“Moral hazard is when they take your money and then are not responsible for what they do with it.” - Gordon Gekko
On this day 30 years ago, the closeted ‘clubby’ world of the City was subject to a positive tsunami of new regulatory changes, referred to as the “Big Bang”, all with the aim of forcing the London Stock Exchange (LSE) to clean up its act. But did it?
What first led to the Big Bang was that the LSE was really an almost regulation free (when compared to today) cartel, fixing commissions and linking this with trading floor admission complexities that would do the Royal & Ancient some credit.
It was a posh, gentlemen’s club version of the old London markets of Smithfield or Billingsgate, but with manners.
We saw a closed shop for the benefit of brokers and stock-jobbers all safely contained in their pin striped, bowler hatted bunker which, in the coming brave new world of class and professional barrier deconstruction, would not be seen as acceptable any more.
It’s certainly true that the new regulatory regime led to visible changes in the behaviour and even the appearance of those working in the City.
The late starts, long lunches and early finishes were no longer fashionable.

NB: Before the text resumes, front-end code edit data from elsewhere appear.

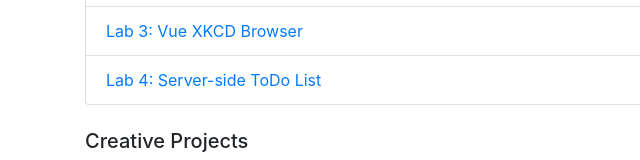
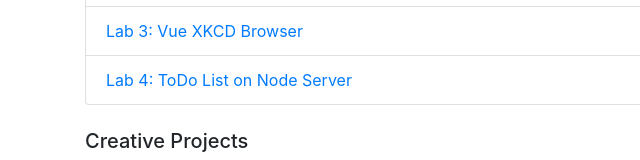
Before and after one commit to dylanyoung12/main, a plain HTML site: page index.html in a window 1280 px wide. Shown: the part 294-454 px from the top of the page, 0-640 px from the left. Drawn offline with nearby package versions, Linux system fonts and the light colour scheme.

Commit message:
Edited Lab 4 Name

```diff
--- a/index.html
+++ b/index.html
@@ -22,7 +22,7 @@
       <li class="list-group-item"><a href="/lab-1-dylanyoung12/index.html">Lab 1: Photographer's Portfolio</a></li>
       <li class="list-group-item"><a href="/lab-2-dylanyoung12/index.html">Lab 2: Weather and Stack Overflow API's</a></li>
       <li class="list-group-item"><a href="/lab-3-dylanyoung12/index.html">Lab 3: Vue XKCD Browser</a></li>
-      <li class="list-group-item"><a href="/lab-4-dylanyoung12/index.html">Lab 4: Server-side ToDo List</a></li>
+      <li class="list-group-item"><a href="/lab-4-dylanyoung12/index.html">Lab 4: ToDo List on Node Server</a></li>
     </ul>
   </div>
   <br>
```
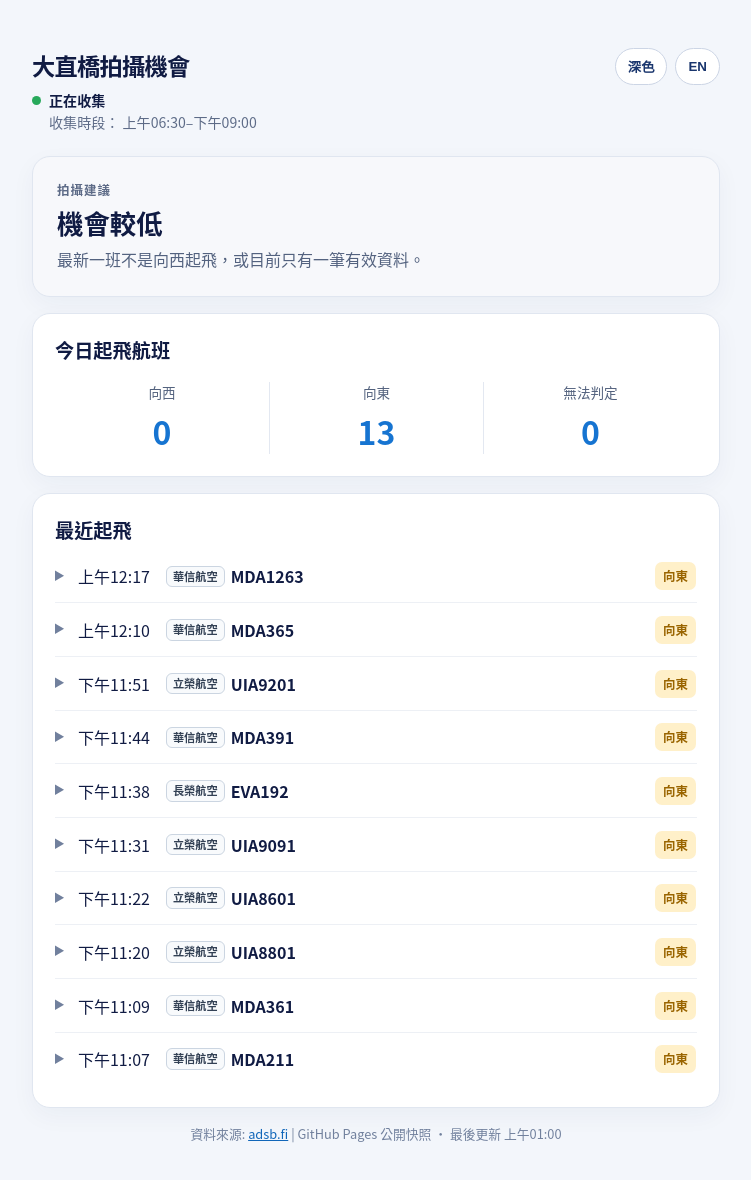
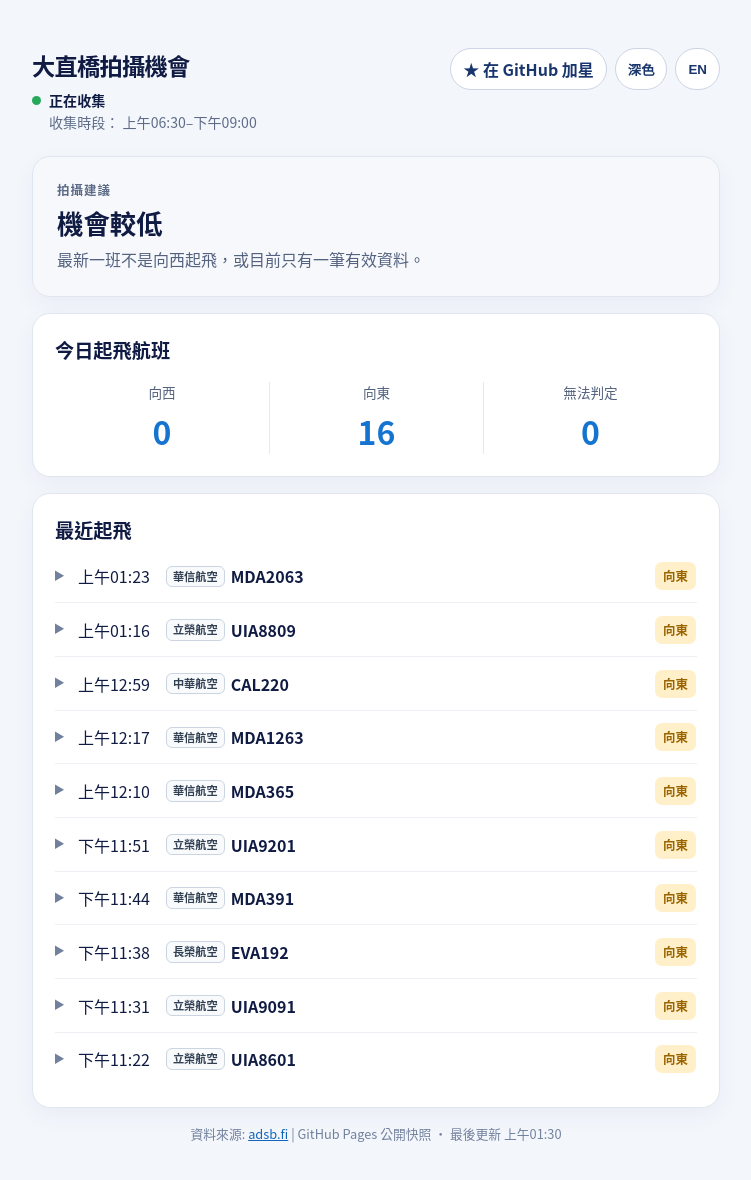
Before and after one commit to yanagiragi/dazhi-bridge-shutter-chance, a plain HTML site: page index.html in a window 1280 px wide. Shown: the whole page, without its empty margins (264-1015 px from the left). Drawn offline with Linux system fonts and the light colour scheme.

Commit message:
chore: publish GitHub Pages snapshot

```diff
--- a/app.js
+++ b/app.js
@@ -753,12 +753,25 @@
         favicon.href = FAVICON_PATHS[mode] || FAVICON_PATHS.summary
     }
 
+    function applyGithubStar (config) {
+        const button = element('github-star')
+        if (!button) return
+        button.hidden = config?.dataSource !== 'snapshot'
+    }
+
+    function dashboardStatusUrl () {
+        const at = new URLSearchParams(window.location.search).get('at')
+        if (!at) return DASHBOARD_STATUS_URL
+        return DASHBOARD_STATUS_URL + '?at=' + encodeURIComponent(at)
+    }
+
     async function loadWebConfig () {
         const response = await fetch(WEB_CONFIG_URL)
         if (!response.ok) throw new Error('Unable to load web configuration')
 
         const config = await response.json()
         applyFavicon(config)
+        applyGithubStar(config)
         element('adsb-fi-attribution').hidden =
             config.aircraftDataProvider !== ADSB_FI_PROVIDER
         return config
@@ -780,7 +793,7 @@
         try {
             const endpoint = dataSource === 'snapshot'
                 ? SNAPSHOT_STATUS_URL
-                : DASHBOARD_STATUS_URL
+                : dashboardStatusUrl()
             const response = await fetch(endpoint, { cache: 'no-store' })
             if (!response.ok) throw new Error('Request failed')
             const payload = await response.json()
--- a/data/status.json
+++ b/data/status.json
@@ -1,7 +1,7 @@
 {
   "schemaVersion": 1,
-  "generatedAt": "2026-09-23T01:00:03.834Z",
-  "collectorLastSuccessAt": "2026-09-23T00:59:52.864Z",
+  "generatedAt": "2026-09-23T01:30:03.410Z",
+  "collectorLastSuccessAt": "2026-09-23T01:29:53.255Z",
   "collectorStatus": "active",
   "activeWindow": {
     "start": "06:30",
@@ -17,7 +17,7 @@
     "recommendation": "low-opportunity",
     "confidence": "low",
     "reason": "The latest departure was not westbound or there is only one directional sample",
-    "lastSuccessAt": "2026-09-23T00:59:52.864Z",
+    "lastSuccessAt": "2026-09-23T01:29:53.255Z",
     "collectionSchedule": {
       "timezone": "Asia/Taipei",
       "start": "06:30",
@@ -26,12 +26,72 @@
       "nextStartAt": null
     },
     "today": {
-      "total": 13,
-      "eastbound": 13,
+      "total": 16,
+      "eastbound": 16,
       "westbound": 0,
       "unknown": 0
     },
     "recentDepartures": [
+      {
+        "callsign": "MDA2063",
+        "detected_at": "2026-09-23T01:23:23.105Z",
+        "direction": "eastbound",
+        "runway_estimate": "10",
+        "detection_confidence": "high",
+        "source": "adsbfi",
+        "details": {
+          "observed_from": "2026-09-23T01:23:23.105Z",
+          "observed_to": "2026-09-23T01:24:53.147Z",
+          "samples": 4,
+          "direction_samples": 4,
+          "initial_altitude": 472.44,
+          "maximum_altitude": 1036.3200000000002,
+          "altitude_gain": 563.8800000000001,
+          "median_vertical_rate": 7.47776,
+          "longitude_delta": 0.0562269999999927,
+          "movement": "climbing"
+        }
+      },
+      {
+        "callsign": "UIA8809",
+        "detected_at": "2026-09-23T01:16:52.935Z",
+        "direction": "eastbound",
+        "runway_estimate": "10",
+        "detection_confidence": "high",
+        "source": "adsbfi",
+        "details": {
+          "observed_from": "2026-09-23T01:16:52.935Z",
+          "observed_to": "2026-09-23T01:18:22.980Z",
+          "samples": 4,
+          "direction_samples": 4,
+          "initial_altitude": 381,
+          "maximum_altitude": 1089.66,
+          "altitude_gain": 708.6600000000001,
+          "median_vertical_rate": 7.47776,
+          "longitude_delta": 0.048217999999991434,
+          "movement": "climbing"
+        }
+      },
+      {
+        "callsign": "CAL220",
+        "detected_at": "2026-09-23T00:59:52.864Z",
+        "direction": "eastbound",
+        "runway_estimate": "10",
+        "detection_confidence": "high",
+        "source": "adsbfi",
+        "details": {
+          "observed_from": "2026-09-23T00:59:52.864Z",
+          "observed_to": "2026-09-23T01:01:22.878Z",
+          "samples": 4,
+          "direction_samples": 4,
+          "initial_altitude": 182.88,
+          "maximum_altitude": 1112.52,
+          "altitude_gain": 929.64,
+          "median_vertical_rate": 9.591040000000001,
+          "longitude_delta": 0.07047499999998763,
+          "movement": "climbing"
+        }
+      },
       {
         "callsign": "MDA1263",
         "detected_at": "2026-09-23T00:17:22.630Z",
@@ -171,76 +231,76 @@
           "longitude_delta": 0.06795200000000534,
           "movement": "climbing"
         }
+      }
+    ]
   },
+  "today": {
+    "total": 16,
+    "eastbound": 16,
+    "westbound": 0,
+    "unknown": 0
+  },
+  "recentDepartures": [
     {
-        "callsign": "UIA8801",
-        "detected_at": "2026-09-22T23:20:21.531Z",
+      "callsign": "MDA2063",
+      "detected_at": "2026-09-23T01:23:23.105Z",
       "direction": "eastbound",
       "runway_estimate": "10",
       "detection_confidence": "high",
       "source": "adsbfi",
       "details": {
-          "observed_from": "2026-09-22T23:20:21.531Z",
-          "observed_to": "2026-09-22T23:21:51.578Z",
+        "observed_from": "2026-09-23T01:23:23.105Z",
+        "observed_to": "2026-09-23T01:24:53.147Z",
         "samples": 4,
         "direction_samples": 4,
-          "initial_altitude": 373.38,
-          "maximum_altitude": 1127.76,
-          "altitude_gain": 754.38,
-          "median_vertical_rate": 7.80288,
-          "longitude_delta": 0.06978399999999851,
+        "initial_altitude": 472.44,
+        "maximum_altitude": 1036.3200000000002,
+        "altitude_gain": 563.8800000000001,
+        "median_vertical_rate": 7.47776,
+        "longitude_delta": 0.0562269999999927,
         "movement": "climbing"
       }
     },
     {
-        "callsign": "MDA361",
-        "detected_at": "2026-09-22T23:09:51.239Z",
+      "callsign": "UIA8809",
+      "detected_at": "2026-09-23T01:16:52.935Z",
       "direction": "eastbound",
       "runway_estimate": "10",
       "detection_confidence": "high",
       "source": "adsbfi",
       "details": {
-          "observed_from": "2026-09-22T23:09:51.239Z",
-          "observed_to": "2026-09-22T23:11:21.272Z",
+        "observed_from": "2026-09-23T01:16:52.935Z",
+        "observed_to": "2026-09-23T01:18:22.980Z",
         "samples": 4,
-          "direction_samples": 3,
-          "initial_altitude": 388.62,
-          "maximum_altitude": 899.1600000000001,
-          "altitude_gain": 510.5400000000001,
-          "median_vertical_rate": 4.064,
-          "longitude_delta": 0.06311999999999784,
+        "direction_samples": 4,
+        "initial_altitude": 381,
+        "maximum_altitude": 1089.66,
+        "altitude_gain": 708.6600000000001,
+        "median_vertical_rate": 7.47776,
+        "longitude_delta": 0.048217999999991434,
         "movement": "climbing"
       }
     },
     {
-        "callsign": "MDA211",
-        "detected_at": "2026-09-22T23:07:51.188Z",
+      "callsign": "CAL220",
+      "detected_at": "2026-09-23T00:59:52.864Z",
       "direction": "eastbound",
       "runway_estimate": "10",
       "detection_confidence": "high",
       "source": "adsbfi",
       "details": {
-          "observed_from": "2026-09-22T23:07:51.188Z",
-          "observed_to": "2026-09-22T23:08:51.216Z",
-          "samples": 3,
-          "direction_samples": 3,
-          "initial_altitude": 556.26,
-          "maximum_altitude": 1165.8600000000001,
-          "altitude_gain": 609.6000000000001,
-          "median_vertical_rate": 10.72896,
-          "longitude_delta": 0.04933699999999419,
+        "observed_from": "2026-09-23T00:59:52.864Z",
+        "observed_to": "2026-09-23T01:01:22.878Z",
+        "samples": 4,
+        "direction_samples": 4,
+        "initial_altitude": 182.88,
+        "maximum_altitude": 1112.52,
+        "altitude_gain": 929.64,
+        "median_vertical_rate": 9.591040000000001,
+        "longitude_delta": 0.07047499999998763,
         "movement": "climbing"
       }
-      }
-    ]
     },
-  "today": {
-    "total": 13,
-    "eastbound": 13,
-    "westbound": 0,
-    "unknown": 0
-  },
-  "recentDepartures": [
     {
       "callsign": "MDA1263",
       "detected_at": "2026-09-23T00:17:22.630Z",
@@ -380,66 +440,6 @@
         "longitude_delta": 0.06795200000000534,
         "movement": "climbing"
       }
-    },
-    {
-      "callsign": "UIA8801",
-      "detected_at": "2026-09-22T23:20:21.531Z",
-      "direction": "eastbound",
-      "runway_estimate": "10",
-      "detection_confidence": "high",
-      "source": "adsbfi",
-      "details": {
-        "observed_from": "2026-09-22T23:20:21.531Z",
-        "observed_to": "2026-09-22T23:21:51.578Z",
-        "samples": 4,
-        "direction_samples": 4,
-        "initial_altitude": 373.38,
-        "maximum_altitude": 1127.76,
-        "altitude_gain": 754.38,
-        "median_vertical_rate": 7.80288,
-        "longitude_delta": 0.06978399999999851,
-        "movement": "climbing"
-      }
-    },
-    {
-      "callsign": "MDA361",
-      "detected_at": "2026-09-22T23:09:51.239Z",
-      "direction": "eastbound",
-      "runway_estimate": "10",
-      "detection_confidence": "high",
-      "source": "adsbfi",
-      "details": {
-        "observed_from": "2026-09-22T23:09:51.239Z",
-        "observed_to": "2026-09-22T23:11:21.272Z",
-        "samples": 4,
-        "direction_samples": 3,
-        "initial_altitude": 388.62,
-        "maximum_altitude": 899.1600000000001,
-        "altitude_gain": 510.5400000000001,
-        "median_vertical_rate": 4.064,
-        "longitude_delta": 0.06311999999999784,
-        "movement": "climbing"
-      }
-    },
-    {
-      "callsign": "MDA211",
-      "detected_at": "2026-09-22T23:07:51.188Z",
-      "direction": "eastbound",
-      "runway_estimate": "10",
-      "detection_confidence": "high",
-      "source": "adsbfi",
-      "details": {
-        "observed_from": "2026-09-22T23:07:51.188Z",
-        "observed_to": "2026-09-22T23:08:51.216Z",
-        "samples": 3,
-        "direction_samples": 3,
-        "initial_altitude": 556.26,
-        "maximum_altitude": 1165.8600000000001,
-        "altitude_gain": 609.6000000000001,
-        "median_vertical_rate": 10.72896,
-        "longitude_delta": 0.04933699999999419,
-        "movement": "climbing"
-      }
     }
   ]
 }
--- a/index.html
+++ b/index.html
@@ -24,6 +24,12 @@
                 </div>
             </div>
             <div class="header-actions">
+                <a id="github-star"
+                    class="header-button github-star"
+                    href="https://github.com/yanagiragi/dazhi-bridge-shutter-chance"
+                    target="_blank"
+                    rel="noopener noreferrer"
+                    hidden>★ <span data-i18n="githubStar">Star on GitHub</span></a>
                 <button id="theme" class="header-button" type="button" aria-label="Switch to dark mode">
                     Dark
                 </button>
--- a/locales/zh-TW.json
+++ b/locales/zh-TW.json
@@ -1,5 +1,6 @@
 {
     "title": "大直橋拍攝機會",
+    "githubStar": "在 GitHub 加星",
     "languageSwitch": "EN",
     "theme.dark": "深色",
     "theme.light": "淺色",
--- a/styles.css
+++ b/styles.css
@@ -198,6 +198,10 @@ footer {
     background: var(--color-surface);
     font-weight: 700;
     cursor: pointer;
+}
+
+.github-star {
+    text-decoration: none;
 }
 
 .recommendation,
```
Lines whose indentation alone changed are shown as unchanged.
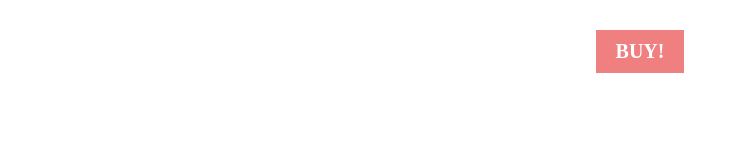
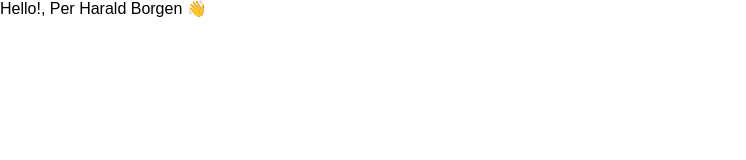
Before and after one commit to aaditya29/JavaScript-Tutorials, a browser extension: page Assignments/Third Project Challenges/index.html in a window 1280 px wide. Shown: the whole page, without its empty margins (0-746 px from the left). Drawn offline with nearby package versions, Linux system fonts and the light colour scheme.

Commit message:
Added Functions As Argument Challenges

```diff
--- /dev/null
+++ b/Assignments/Third Project Challenges/9thChallenge.js
@@ -0,0 +1,8 @@
+const welcomeEl = document.getElementById("welcome-el")
+
+// Give the function a parameter, greeting, that replaces "Welcome back"
+function greetUser(greeting) {
+    welcomeEl.textContent = greeting + ", Per Harald Borgen 👋"
+}
+
+greetUser("Hello!")
--- a/Assignments/Third Project Challenges/index.css
+++ b/Assignments/Third Project Challenges/index.css
@@ -1,16 +1,3 @@
 body {
-    text-align: center;
+    font-family: Arial, Helvetica, sans-serif;
 }
-
-#container {
-    margin-top: 30px;
-}
-
-#container button {
-    background: lightcoral;
-    border: none;
-    padding: 10px 20px;
-    font-size: 20px;
-    font-weight: bold;
-    color: white;
-}
--- a/Assignments/Third Project Challenges/index.html
+++ b/Assignments/Third Project Challenges/index.html
@@ -6,9 +6,8 @@
 </head>
 
 <body>
-    <div id="container">
-    </div>
-    <script src="/Assignments/Third Project Challenges/SecondChallenge.js"></script>
+    <p id="welcome-el"></p>
+    <script src="/Assignments/Third Project Challenges/9thChallenge.js"></script>
 </body>
 
 </html>
```
Also changed, not shown: Assignments/Third Project Challenges/10thChallenge.js (added, +8 -0 lines), Assignments/Third Project Challenges/11thChallenge.js (added, +10 -0 lines), Assignments/Third Project Challenges/12thChallenge.js (added, +16 -0 lines), Assignments/Third Project Challenges/13thChallenge.js (added, +8 -0 lines), 3) Google Chrome Extension/readme.md (added).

Instead, everybody started dressing like Gordon Gekko in a US-stylisation of business practices.
Aesthetics aside, along with the skyscrapers of Canary Wharf, the Big Bang also brought considerable diversity introduced by foreign banks.
But the downside of all this was the rise of a certain killer instinct that would mean even your friends and colleagues were not guaranteed a particular benefit without a cost attached.
According to a release of UK Government papers in 2014, former Prime Minister Margaret Thatcher was warned pre-Big Bang that deregulation would lead to a new culture of ‘unscrupulous practices in the City’.
Her Cabinet Secretary, Sir Robert Armstrong, said that a “‘bubble was being created that would be pricked” and that “corners were being cut and money made in ways that are at least bordering on the unscrupulous”.
It turned out there was more than a little bit of truth in this warning. Signs of a different type of troubling behaviour from the new and improved City arguably first arose in the flotations of once staid mutual institutions such as the Halifax and Abbey National building societies.
These flotations created nothing short of a feeding frenzy amongst merchant banks like SG Warburg, Hill Samuel and Morgan Grenfell, while US investment banks like Goldman and Solomon Brothers were also eager to get involved, having been excluded from the old City club.
The biggest success story of the Big Bang was Warburg’s swallowing up of Ackroyd and Smithers, Rowe & Pitman and Mullens & Co who in turn were swallowed whole by UBS, then UBS/Phillips and the Drew/Swiss Bank empire.